YOUR OBJECTIVE:
Return every record below exactly as given, images excluded.

Itemized modification records:
[Start of section]

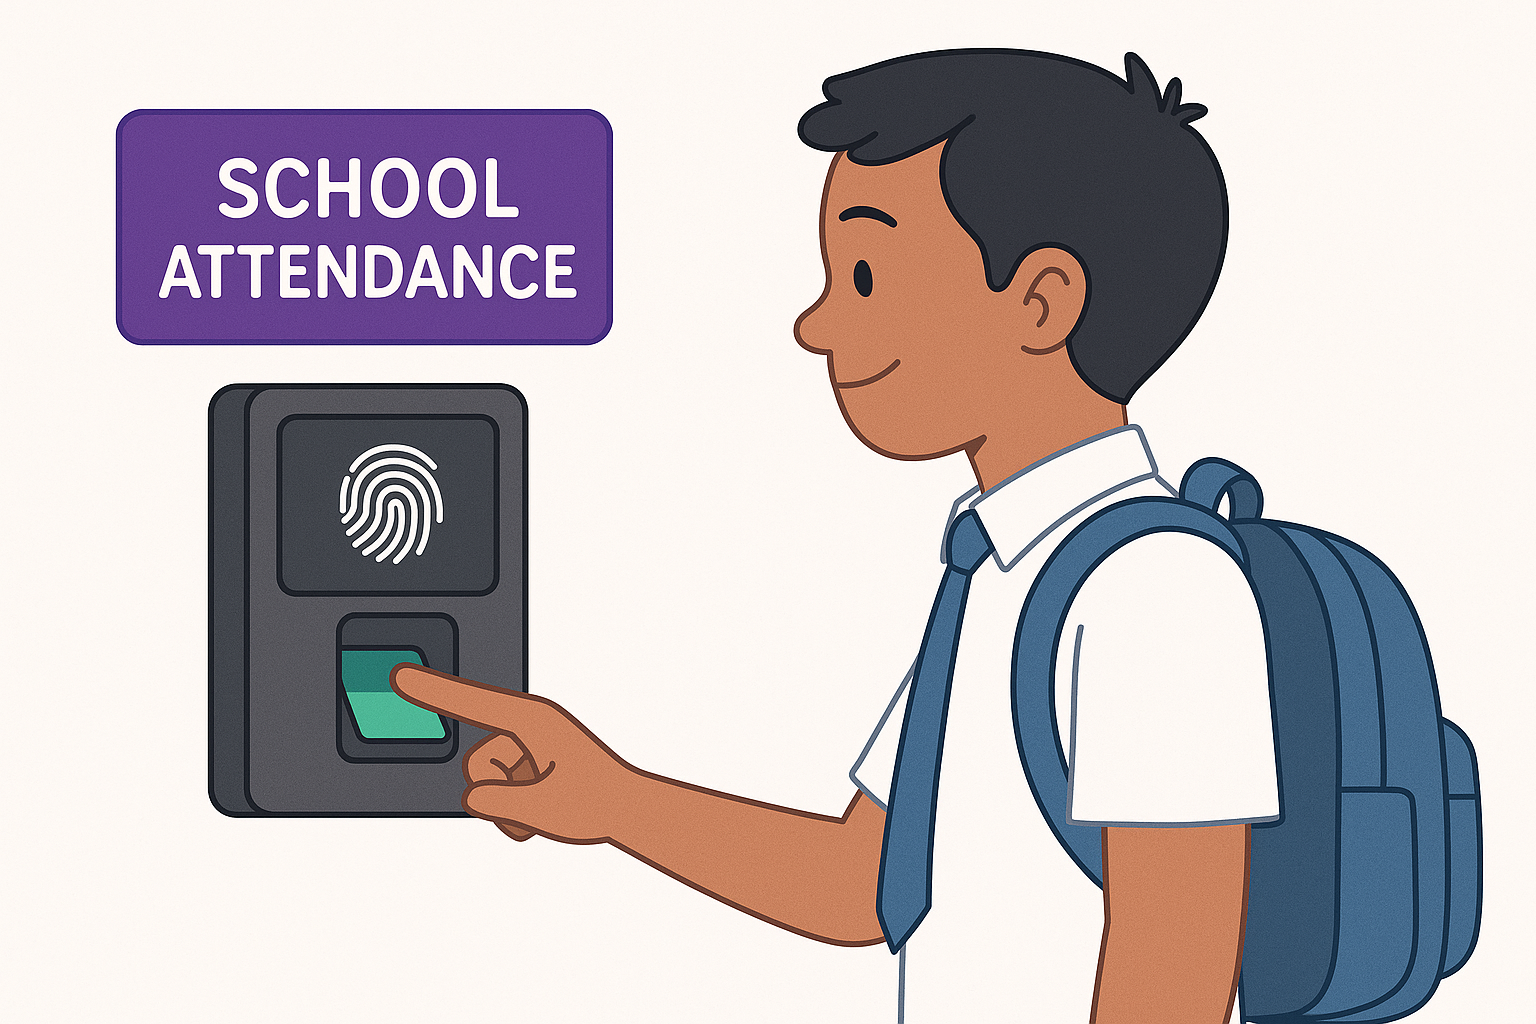
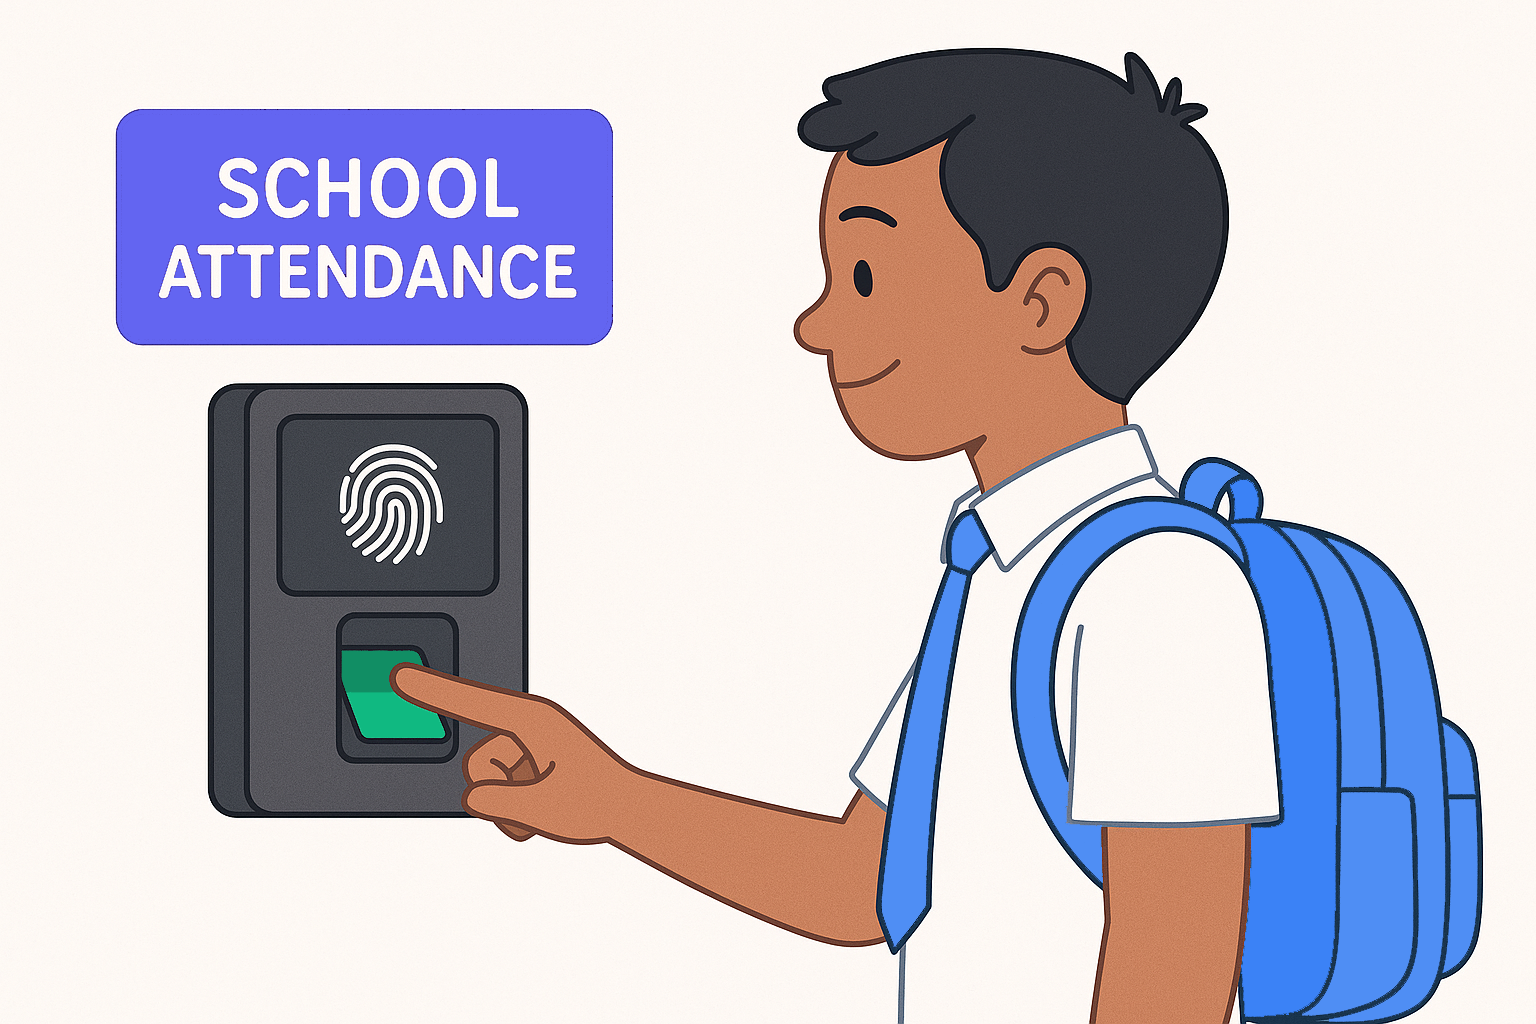
update

diff --git a/src/pages/public/LandingPage.tsx b/src/pages/public/LandingPage.tsx
@@ -50,7 +50,7 @@ const LandingPage = () => {
                                 <Button
                                     label="Daftar"
                                     type="button"
-                                    onClick={() => navigate('/register')}
+                                    onClick={() => navigate('/login')}
                                     outlined
                                 />
                             </div>
@@ -118,8 +118,8 @@ const LandingPage = () => {
                                 <div className="text-600">Untuk sekolah dengan kebutuhan dasar presensi.</div>
                                 <hr className="my-3 mx-0 border-top-1 border-bottom-none border-300" />
                                 <div className="flex align-items-center">
-                                    <span className="font-bold text-2xl text-900">$9</span>
-                                    <span className="ml-2 font-medium text-600">per month</span>
+                                    <span className="font-bold text-2xl text-900">Rp.150.000</span>
+                                    <span className="ml-2 font-medium text-600">per bulan</span>
                                 </div>
                                 <hr className="my-3 mx-0 border-top-1 border-bottom-none border-300" />
                                 <ul className="list-none p-0 m-0 flex-grow-1">
@@ -145,8 +145,8 @@ const LandingPage = () => {
                                 <div className="text-600">Untuk sekolah yang membutuhkan fitur presensi lebih canggih.</div>
                                 <hr className="my-3 mx-0 border-top-1 border-bottom-none border-300" />
                                 <div className="flex align-items-center">
-                                    <span className="font-bold text-2xl text-900">$29</span>
-                                    <span className="ml-2 font-medium text-600">per month</span>
+                                    <span className="font-bold text-2xl text-900">Rp.300.000</span>
+                                    <span className="ml-2 font-medium text-600">per bulan</span>
                                 </div>
                                 <hr className="my-3 mx-0 border-top-1 border-bottom-none border-300" />
                                 <ul className="list-none p-0 m-0 flex-grow-1">
@@ -180,8 +180,8 @@ const LandingPage = () => {
                                 <div className="text-600">Untuk sekolah besar dengan kebutuhan pengelolaan presensi tingkat lanjut.</div>
                                 <hr className="my-3 mx-0 border-top-1 border-bottom-none border-300" />
                                 <div className="flex align-items-center">
-                                    <span className="font-bold text-2xl text-900">$49</span>
-                                    <span className="ml-2 font-medium text-600">per month</span>
+                                    <span className="font-bold text-2xl text-900">Rp.450.000</span>
+                                    <span className="ml-2 font-medium text-600">per bulan</span>
                                 </div>
                                 <hr className="my-3 mx-0 border-top-1 border-bottom-none border-300" />
                                 <ul className="list-none p-0 m-0 flex-grow-1">

diff --git a/src/pages/admin/school-management/AdminSchoolPage.tsx b/src/pages/admin/school-management/AdminSchoolPage.tsx
@@ -3,7 +3,6 @@ import { useEffect, useState } from 'react';
 import { DataTable } from 'primereact/datatable';
 import { Column } from 'primereact/column';
 import { Button } from 'primereact/button';
-import { InputText } from 'primereact/inputtext';
 import { useNavigate } from 'react-router-dom';
 import AdminCreateSchoolModal from '../../../components/admin/AdminCreateSchoolModal';
 import SchoolService from '../../../services/schoolService';
@@ -157,20 +156,24 @@ const AdminSchoolPage = () => {
                 <Column
                     header="Aksi"
                     body={(rowData) => (
-                        <Button
-                            icon="pi pi-sign-in"
-                            label="Masuk"
-                            loading={schoolLoading}
-                            onClick={async () => {
-                                try {
-                                    localStorage.setItem("targetSchoolId", rowData.id);
-                                    localStorage.setItem("targetSchoolName", formatSchoolName(rowData.name));
-                                    updateUser({ school_id: rowData.id });
-                                } catch (error) {
-                                    console.error("Gagal masuk ke sekolah:", error);
-                                }
-                            }}
-                        />
+                        <div className='flex gap-1'>
+                            <Button
+                                icon="pi pi-sign-in"
+                                label="Masuk"
+                                loading={schoolLoading}
+                                onClick={async () => {
+                                    try {
+                                        localStorage.setItem("targetSchoolId", rowData.id);
+                                        localStorage.setItem("targetSchoolName", formatSchoolName(rowData.name));
+                                        updateUser({ school_id: rowData.id });
+                                    } catch (error) {
+                                        console.error("Gagal masuk ke sekolah:", error);
+                                    }
+                                }}
+                            />
+                            <Button icon="pi pi-trash" severity='danger' label='Hapus' />
+                        </div>
+
 
                     )}
                 />

diff --git a/src/routes.tsx b/src/routes.tsx
@@ -22,7 +22,7 @@ const CustomEventPage = lazy(() => import('./pages/school/dashboard/attendance/S
 const ClassroomListPage = lazy(() => import('./pages/school/dashboard/classgroup/SchoolClassgroupPage'));
 const DefaultAttendanceTimePage = lazy(() => import('./pages/school/dashboard/attendance/SchoolSetAttendanceTimePage'));
 const AbsenceStatusListPage = lazy(() => import('./pages/school/dashboard/attendance/SchoolAbsenceStatusPage'));
-const AdminDashboard = lazy(() => import('./pages/admin/dashboard/MainPage'));
+const AdminDashboard = lazy(() => import('./pages/admin/dashboard/AdminDashboard'));
 const SchoolProfilePage = lazy(() => import('./pages/school/profile/SchoolProfilePage'));
 const PublicLayout = lazy(() => import('./layout/PublicLayout'));
 const LandingPage = lazy(() => import('./pages/public/LandingPage'));

diff --git a/src/routes_lazy.tsx b/src/routes_lazy.tsx
@@ -22,7 +22,7 @@ const CustomEventPage = lazy(() => import('./pages/school/dashboard/attendance/S
 const ClassroomListPage = lazy(() => import('./pages/school/dashboard/classgroup/SchoolClassgroupPage'));
 const DefaultAttendanceTimePage = lazy(() => import('./pages/school/dashboard/attendance/SchoolSetAttendanceTimePage'));
 const AbsenceStatusListPage = lazy(() => import('./pages/school/dashboard/attendance/SchoolAbsenceStatusPage'));
-const AdminDashboard = lazy(() => import('./pages/admin/dashboard/MainPage'));
+const AdminDashboard = lazy(() => import('./pages/admin/dashboard/AdminDashboard'));
 const SchoolProfilePage = lazy(() => import('./pages/school/profile/SchoolProfilePage'));
 const PublicLayout = lazy(() => import('./layout/PublicLayout'));
 const LandingPage = lazy(() => import('./pages/public/LandingPage'));

diff --git a/src/routes_nonlazy.tsx b/src/routes_nonlazy.tsx
@@ -31,7 +31,7 @@ import SchoolUsersPage from './pages/school/dashboard/admin/SchoolUsersPage';
 import FingerprintPage from './pages/school/dashboard/admin/FingerprintRegisterPage';
 import SchoolProfilePage from './pages/school/profile/SchoolProfilePage';
 
-import AdminDashboard from './pages/admin/dashboard/MainPage';
+import AdminDashboard from './pages/admin/dashboard/AdminDashboard';
 import AdminSchoolPage from './pages/admin/school-management/AdminSchoolPage';
 import AdminSubscribtionPage from './pages/admin/subscription/AdminSubscriptionPage';
 

diff --git a/src/pages/admin/dashboard/AdminDashboard.tsx b/src/pages/admin/dashboard/AdminDashboard.tsx
@@ -170,7 +170,7 @@ const AdminDashboard = () => {
                 <div className="col-12">
                     <div className="card flex flex-column align-items-center">
                         <h5 className="text-left w-full">Status Berlangganan</h5>
-                        <Chart type="doughnut" data={subscriptionStatusChart} options={chartOptions} />
+                        <Chart type="pie" data={subscriptionStatusChart} options={chartOptions} />
                     </div>
                 </div>
             </div>

diff --git a/index.html b/index.html
@@ -3,7 +3,7 @@
 
 <head>
   <meta charset="UTF-8" />
-  <link rel="icon" type="image/svg+xml" href="/vite.svg" />
+  <link rel="icon" href="/presentia.ico" type="image/x-icon" />
   <meta name="viewport" content="width=device-width, initial-scale=1.0" />
   <title>Presentia</title>
 </head>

[End of section]

RESULT:
update

diff --git a/src/pages/public/LandingPage.tsx b/src/pages/public/LandingPage.tsx
@@ -50,7 +50,7 @@ const LandingPage = () => {
                                 <Button
                                     label="Daftar"
                                     type="button"
-                                    onClick={() => navigate('/register')}
+                                    onClick={() => navigate('/login')}
                                     outlined
                                 />
                             </div>
@@ -118,8 +118,8 @@ const LandingPage = () => {
                                 <div className="text-600">Untuk sekolah dengan kebutuhan dasar presensi.</div>
                                 <hr className="my-3 mx-0 border-top-1 border-bottom-none border-300" />
                                 <div className="flex align-items-center">
-                                    <span className="font-bold text-2xl text-900">$9</span>
-                                    <span className="ml-2 font-medium text-600">per month</span>
+                                    <span className="font-bold text-2xl text-900">Rp.150.000</span>
+                                    <span className="ml-2 font-medium text-600">per bulan</span>
                                 </div>
                                 <hr className="my-3 mx-0 border-top-1 border-bottom-none border-300" />
                                 <ul className="list-none p-0 m-0 flex-grow-1">
@@ -145,8 +145,8 @@ const LandingPage = () => {
                                 <div className="text-600">Untuk sekolah yang membutuhkan fitur presensi lebih canggih.</div>
                                 <hr className="my-3 mx-0 border-top-1 border-bottom-none border-300" />
                                 <div className="flex align-items-center">
-                                    <span className="font-bold text-2xl text-900">$29</span>
-                                    <span className="ml-2 font-medium text-600">per month</span>
+                                    <span className="font-bold text-2xl text-900">Rp.300.000</span>
+                                    <span className="ml-2 font-medium text-600">per bulan</span>
                                 </div>
                                 <hr className="my-3 mx-0 border-top-1 border-bottom-none border-300" />
                                 <ul className="list-none p-0 m-0 flex-grow-1">
@@ -180,8 +180,8 @@ const LandingPage = () => {
                                 <div className="text-600">Untuk sekolah besar dengan kebutuhan pengelolaan presensi tingkat lanjut.</div>
                                 <hr className="my-3 mx-0 border-top-1 border-bottom-none border-300" />
                                 <div className="flex align-items-center">
-                                    <span className="font-bold text-2xl text-900">$49</span>
-                                    <span className="ml-2 font-medium text-600">per month</span>
+                                    <span className="font-bold text-2xl text-900">Rp.450.000</span>
+                                    <span className="ml-2 font-medium text-600">per bulan</span>
                                 </div>
                                 <hr className="my-3 mx-0 border-top-1 border-bottom-none border-300" />
                                 <ul className="list-none p-0 m-0 flex-grow-1">

diff --git a/src/pages/admin/school-management/AdminSchoolPage.tsx b/src/pages/admin/school-management/AdminSchoolPage.tsx
@@ -3,7 +3,6 @@ import { useEffect, useState } from 'react';
 import { DataTable } from 'primereact/datatable';
 import { Column } from 'primereact/column';
 import { Button } from 'primereact/button';
-import { InputText } from 'primereact/inputtext';
 import { useNavigate } from 'react-router-dom';
 import AdminCreateSchoolModal from '../../../components/admin/AdminCreateSchoolModal';
 import SchoolService from '../../../services/schoolService';
@@ -157,20 +156,24 @@ const AdminSchoolPage = () => {
                 <Column
                     header="Aksi"
                     body={(rowData) => (
-                        <Button
-                            icon="pi pi-sign-in"
-                            label="Masuk"
-                            loading={schoolLoading}
-                            onClick={async () => {
-                                try {
-                                    localStorage.setItem("targetSchoolId", rowData.id);
-                                    localStorage.setItem("targetSchoolName", formatSchoolName(rowData.name));
-                                    updateUser({ school_id: rowData.id });
-                                } catch (error) {
-                                    console.error("Gagal masuk ke sekolah:", error);
-                                }
-                            }}
-                        />
+                        <div className='flex gap-1'>
+                            <Button
+                                icon="pi pi-sign-in"
+                                label="Masuk"
+                                loading={schoolLoading}
+                                onClick={async () => {
+                                    try {
+                                        localStorage.setItem("targetSchoolId", rowData.id);
+                                        localStorage.setItem("targetSchoolName", formatSchoolName(rowData.name));
+                                        updateUser({ school_id: rowData.id });
+                                    } catch (error) {
+                                        console.error("Gagal masuk ke sekolah:", error);
+                                    }
+                                }}
+                            />
+                            <Button icon="pi pi-trash" severity='danger' label='Hapus' />
+                        </div>
+
 
                     )}
                 />

diff --git a/src/routes.tsx b/src/routes.tsx
@@ -22,7 +22,7 @@ const CustomEventPage = lazy(() => import('./pages/school/dashboard/attendance/S
 const ClassroomListPage = lazy(() => import('./pages/school/dashboard/classgroup/SchoolClassgroupPage'));
 const DefaultAttendanceTimePage = lazy(() => import('./pages/school/dashboard/attendance/SchoolSetAttendanceTimePage'));
 const AbsenceStatusListPage = lazy(() => import('./pages/school/dashboard/attendance/SchoolAbsenceStatusPage'));
-const AdminDashboard = lazy(() => import('./pages/admin/dashboard/MainPage'));
+const AdminDashboard = lazy(() => import('./pages/admin/dashboard/AdminDashboard'));
 const SchoolProfilePage = lazy(() => import('./pages/school/profile/SchoolProfilePage'));
 const PublicLayout = lazy(() => import('./layout/PublicLayout'));
 const LandingPage = lazy(() => import('./pages/public/LandingPage'));

diff --git a/src/routes_lazy.tsx b/src/routes_lazy.tsx
@@ -22,7 +22,7 @@ const CustomEventPage = lazy(() => import('./pages/school/dashboard/attendance/S
 const ClassroomListPage = lazy(() => import('./pages/school/dashboard/classgroup/SchoolClassgroupPage'));
 const DefaultAttendanceTimePage = lazy(() => import('./pages/school/dashboard/attendance/SchoolSetAttendanceTimePage'));
 const AbsenceStatusListPage = lazy(() => import('./pages/school/dashboard/attendance/SchoolAbsenceStatusPage'));
-const AdminDashboard = lazy(() => import('./pages/admin/dashboard/MainPage'));
+const AdminDashboard = lazy(() => import('./pages/admin/dashboard/AdminDashboard'));
 const SchoolProfilePage = lazy(() => import('./pages/school/profile/SchoolProfilePage'));
 const PublicLayout = lazy(() => import('./layout/PublicLayout'));
 const LandingPage = lazy(() => import('./pages/public/LandingPage'));

diff --git a/src/routes_nonlazy.tsx b/src/routes_nonlazy.tsx
@@ -31,7 +31,7 @@ import SchoolUsersPage from './pages/school/dashboard/admin/SchoolUsersPage';
 import FingerprintPage from './pages/school/dashboard/admin/FingerprintRegisterPage';
 import SchoolProfilePage from './pages/school/profile/SchoolProfilePage';
 
-import AdminDashboard from './pages/admin/dashboard/MainPage';
+import AdminDashboard from './pages/admin/dashboard/AdminDashboard';
 import AdminSchoolPage from './pages/admin/school-management/AdminSchoolPage';
 import AdminSubscribtionPage from './pages/admin/subscription/AdminSubscriptionPage';
 

diff --git a/src/pages/admin/dashboard/AdminDashboard.tsx b/src/pages/admin/dashboard/AdminDashboard.tsx
@@ -170,7 +170,7 @@ const AdminDashboard = () => {
                 <div className="col-12">
                     <div className="card flex flex-column align-items-center">
                         <h5 className="text-left w-full">Status Berlangganan</h5>
-                        <Chart type="doughnut" data={subscriptionStatusChart} options={chartOptions} />
+                        <Chart type="pie" data={subscriptionStatusChart} options={chartOptions} />
                     </div>
                 </div>
             </div>

diff --git a/index.html b/index.html
@@ -3,7 +3,7 @@
 
 <head>
   <meta charset="UTF-8" />
-  <link rel="icon" type="image/svg+xml" href="/vite.svg" />
+  <link rel="icon" href="/presentia.ico" type="image/x-icon" />
   <meta name="viewport" content="width=device-width, initial-scale=1.0" />
   <title>Presentia</title>
 </head>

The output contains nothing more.